• **Revision tracking records**
- - - - -
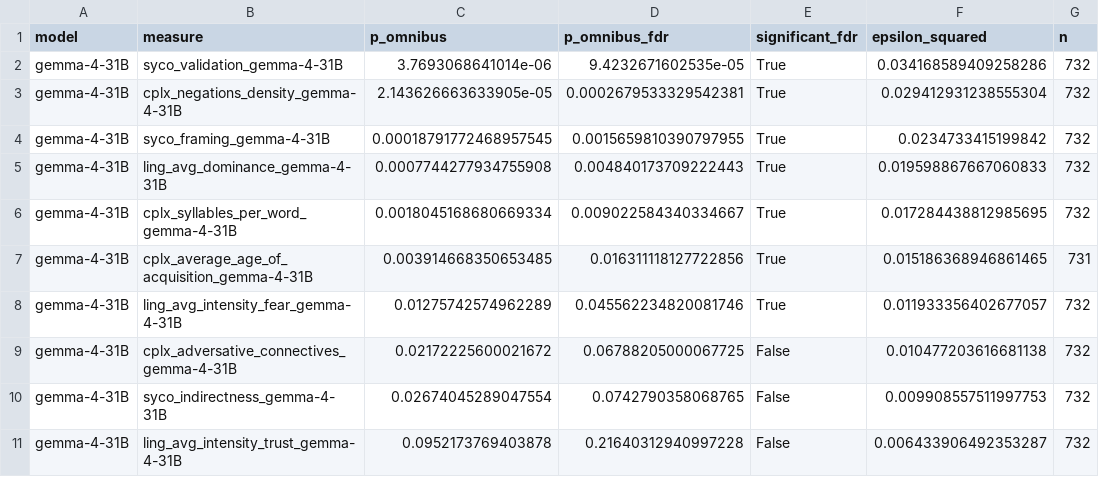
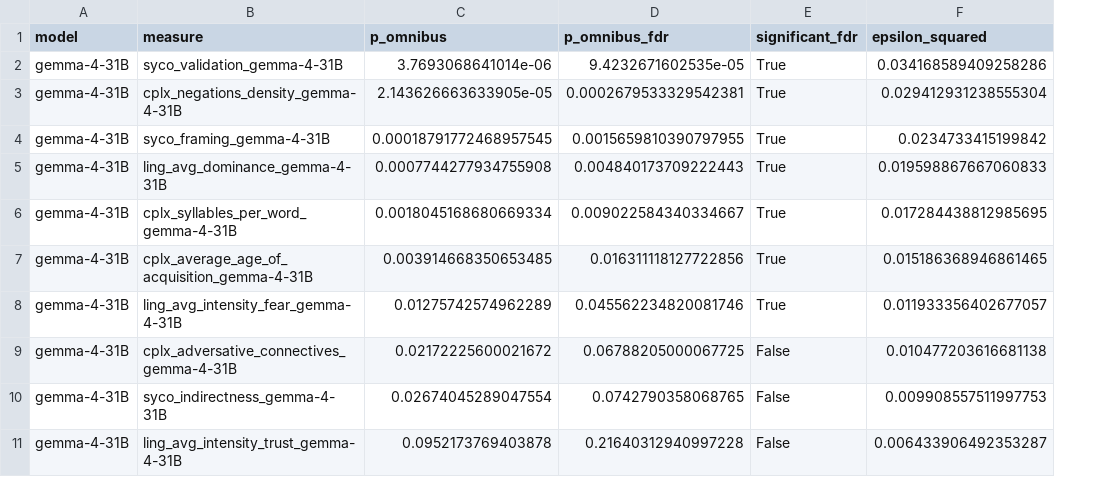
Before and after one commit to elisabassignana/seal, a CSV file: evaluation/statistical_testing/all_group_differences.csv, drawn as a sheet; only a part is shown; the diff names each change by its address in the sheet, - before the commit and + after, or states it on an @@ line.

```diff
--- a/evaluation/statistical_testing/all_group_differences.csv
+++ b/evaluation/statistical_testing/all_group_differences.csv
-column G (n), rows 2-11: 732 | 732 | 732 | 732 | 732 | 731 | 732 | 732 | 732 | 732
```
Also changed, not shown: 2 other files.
- - - - -
• **DESCRIPTION OF THE TASK**
Return every line above verbatim, pictures excluded.

• **ANSWER TO THE EXERCISE**
Before and after one commit to elisabassignana/seal, a CSV file: evaluation/statistical_testing/all_group_differences.csv, drawn as a sheet; only a part is shown; the diff names each change by its address in the sheet, - before the commit and + after, or states it on an @@ line.

```diff
--- a/evaluation/statistical_testing/all_group_differences.csv
+++ b/evaluation/statistical_testing/all_group_differences.csv
-column G (n), rows 2-11: 732 | 732 | 732 | 732 | 732 | 731 | 732 | 732 | 732 | 732
```
Also changed, not shown: 2 other files.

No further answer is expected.